We have Costco, and in the last few years, they have greatly increased their organic offerings. They usually have a good selection of produce, but restaurants shop early so don’t wait until the afternoon to shop for produce. Many times I’ve had to go back the next day because the organic spinach was all grabbed up by the restaurants before I got there.
Today we are going to a produce place that, before Costco, supplied a lot of local restaurants with their produce. I’ve shopped here for over 25 years. They have 2 locations about 5 minutes from each other and there are other small shops in this general area if you’re looking for something in particular they don’t have.
I posted photos of the produce department in a grocery store with last week’s expat article, along with the bakery department.
There are more organic farmers markets popping up all the time and they are going for longer seasons.
Things may be different here because this area, at its foundation, is a tourist area.
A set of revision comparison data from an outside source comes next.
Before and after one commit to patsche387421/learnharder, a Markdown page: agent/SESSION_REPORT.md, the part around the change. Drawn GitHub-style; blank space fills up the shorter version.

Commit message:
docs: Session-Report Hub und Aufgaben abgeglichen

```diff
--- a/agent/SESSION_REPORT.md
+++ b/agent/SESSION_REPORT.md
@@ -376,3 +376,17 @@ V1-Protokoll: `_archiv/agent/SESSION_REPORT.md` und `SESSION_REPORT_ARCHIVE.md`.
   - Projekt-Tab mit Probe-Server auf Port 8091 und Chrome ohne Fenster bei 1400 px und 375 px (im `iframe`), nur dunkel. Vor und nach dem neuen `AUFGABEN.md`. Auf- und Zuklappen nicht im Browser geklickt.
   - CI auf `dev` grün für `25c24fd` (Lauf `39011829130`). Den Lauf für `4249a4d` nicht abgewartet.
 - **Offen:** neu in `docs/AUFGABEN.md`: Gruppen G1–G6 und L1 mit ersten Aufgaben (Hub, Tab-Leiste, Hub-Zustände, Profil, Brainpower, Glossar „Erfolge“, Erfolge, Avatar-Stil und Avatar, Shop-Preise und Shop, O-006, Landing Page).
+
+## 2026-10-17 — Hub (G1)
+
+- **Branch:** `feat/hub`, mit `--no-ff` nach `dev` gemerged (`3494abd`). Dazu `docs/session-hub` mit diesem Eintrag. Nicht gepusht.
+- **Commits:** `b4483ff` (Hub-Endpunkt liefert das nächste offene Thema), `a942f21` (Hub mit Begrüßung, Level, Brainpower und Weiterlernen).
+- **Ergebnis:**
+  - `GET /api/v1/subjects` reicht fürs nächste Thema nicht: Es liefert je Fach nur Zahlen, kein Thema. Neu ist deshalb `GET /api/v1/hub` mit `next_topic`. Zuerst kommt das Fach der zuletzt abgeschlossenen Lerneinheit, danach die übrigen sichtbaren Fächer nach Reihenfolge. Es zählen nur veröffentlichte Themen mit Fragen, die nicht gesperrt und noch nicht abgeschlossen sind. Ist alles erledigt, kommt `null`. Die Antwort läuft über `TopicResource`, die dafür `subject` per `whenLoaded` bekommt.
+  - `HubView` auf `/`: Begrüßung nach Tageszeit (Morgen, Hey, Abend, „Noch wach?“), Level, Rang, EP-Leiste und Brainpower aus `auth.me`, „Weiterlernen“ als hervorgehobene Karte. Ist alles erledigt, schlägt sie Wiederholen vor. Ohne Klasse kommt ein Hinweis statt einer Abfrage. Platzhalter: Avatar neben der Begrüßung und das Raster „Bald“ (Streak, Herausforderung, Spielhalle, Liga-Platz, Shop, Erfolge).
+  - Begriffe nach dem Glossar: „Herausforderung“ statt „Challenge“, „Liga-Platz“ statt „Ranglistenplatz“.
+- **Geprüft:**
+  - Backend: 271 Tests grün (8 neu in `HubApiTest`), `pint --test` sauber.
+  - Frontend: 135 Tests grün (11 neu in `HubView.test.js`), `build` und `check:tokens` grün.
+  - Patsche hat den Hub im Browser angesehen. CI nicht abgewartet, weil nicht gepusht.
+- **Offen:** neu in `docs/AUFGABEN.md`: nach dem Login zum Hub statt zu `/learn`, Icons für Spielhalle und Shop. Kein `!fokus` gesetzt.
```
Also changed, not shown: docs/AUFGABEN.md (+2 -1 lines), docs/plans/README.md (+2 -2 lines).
Even though the population can support things year around, the mindset of people hasn’t caught up yet.
Every year there are more and more organic farms closer to Los Cabos.
Also, our food is not GMO. No worries about eating papaya here.
There has always been a lot of organic produce grown on the Baja Peninsula, but it was being grown for US companies and didn’t find its way into our markets without first being trucked to the US, purchased from those companies and then trucked over 1,000 miles back down here.
Our largest farmers market goes from November to May. One is still going twice a week and it’s July. So 12 months of farmers markets may not be far off.
We also have 2 different companies that offer CSA produce delivery starting late fall and running until the end of May.
One allows you to order week to week and the other is a subscription paid in advance.
I have used both.
If you have more specific questions on Cabo, I’m happy to answer them.
In general, from what I’ve seen, food costs vary greatly depending on the country you are considering moving to and how far you are from a major city.
For example, I moved to Cabo in 1991. This town was dead after Easter until October when I big fishing tournament brought tourists back.
During that time produce was scarce. It wasn’t worth it for the one little grocery store to pay for a truck to bring veggies over 1000 miles when they might not be sold.
So we packed up our coolers and drove to the big city, La Paz, 2 hours from here. During the off-season, we’d do that every couple weeks to stock up.
It could be like that in other areas if you want to live in a small village that’s more remote.
In that case, you’d either do what I did or eat whatever the people eat there.
When you’re a vegetarian or vegan, that’s easier said than done.
If produce is a major consideration for your move, check out Facebook groups fro the area you are considering moving to and talk to people. And of course, go there and check it out for yourself.
Just remember that food you see one time of year may not be there the whole year.
Again, any questions you have about being an expat, just ask!